## REQUIRED ACTION
The response should be the records below, repeated exactly, with each picture left out.

Start of EXERCISE MATERIAL

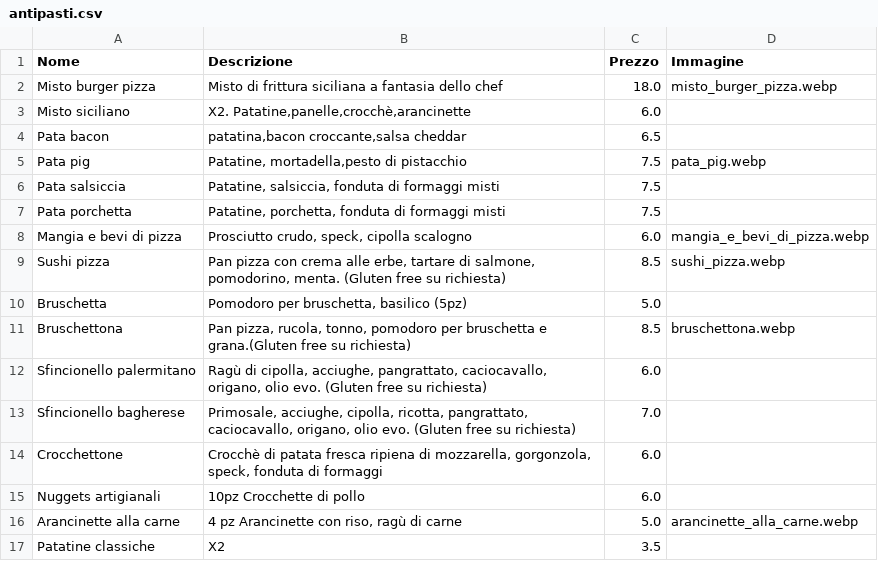
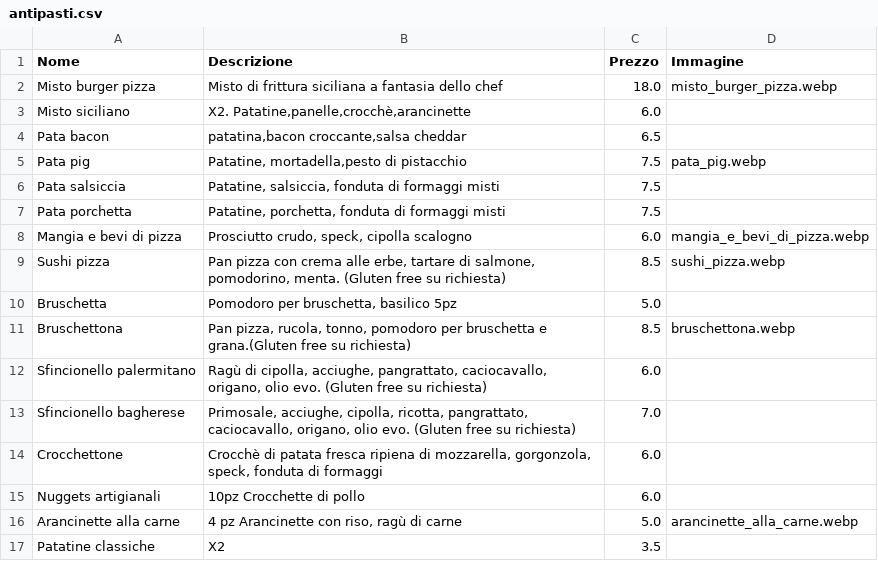
Before and after one commit to BurgerPizzaPalermo/burgerpizzapalermo.github.io, a CSV file: data/antipasti.csv, drawn as a sheet.

Commit message:
minor fix

```diff
--- a/data/antipasti.csv
+++ b/data/antipasti.csv
@@ -9,3 +9,3 @@ Mangia e bevi di pizza;Prosciutto crudo, speck, cipolla scalogno;6.0;mangia_e_be
 Sushi pizza;Pan pizza con crema alle erbe, tartare di salmone, pomodorino, menta. (Gluten free su richiesta);8.5;sushi_pizza.webp
-Bruschetta;Pomodoro per bruschetta, basilico (5pz);5.0;
+Bruschetta;Pomodoro per bruschetta, basilico 5pz;5.0;
 Bruschettona;Pan pizza, rucola, tonno, pomodoro per bruschetta e grana.(Gluten free su richiesta);8.5;bruschettona.webp
```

End of EXERCISE MATERIAL

## EXERCISE SOLUTION
Before and after one commit to BurgerPizzaPalermo/burgerpizzapalermo.github.io, a CSV file: data/antipasti.csv, drawn as a sheet.

Commit message:
minor fix

```diff
--- a/data/antipasti.csv
+++ b/data/antipasti.csv
@@ -9,3 +9,3 @@ Mangia e bevi di pizza;Prosciutto crudo, speck, cipolla scalogno;6.0;mangia_e_be
 Sushi pizza;Pan pizza con crema alle erbe, tartare di salmone, pomodorino, menta. (Gluten free su richiesta);8.5;sushi_pizza.webp
-Bruschetta;Pomodoro per bruschetta, basilico (5pz);5.0;
+Bruschetta;Pomodoro per bruschetta, basilico 5pz;5.0;
 Bruschettona;Pan pizza, rucola, tonno, pomodoro per bruschetta e grana.(Gluten free su richiesta);8.5;bruschettona.webp
```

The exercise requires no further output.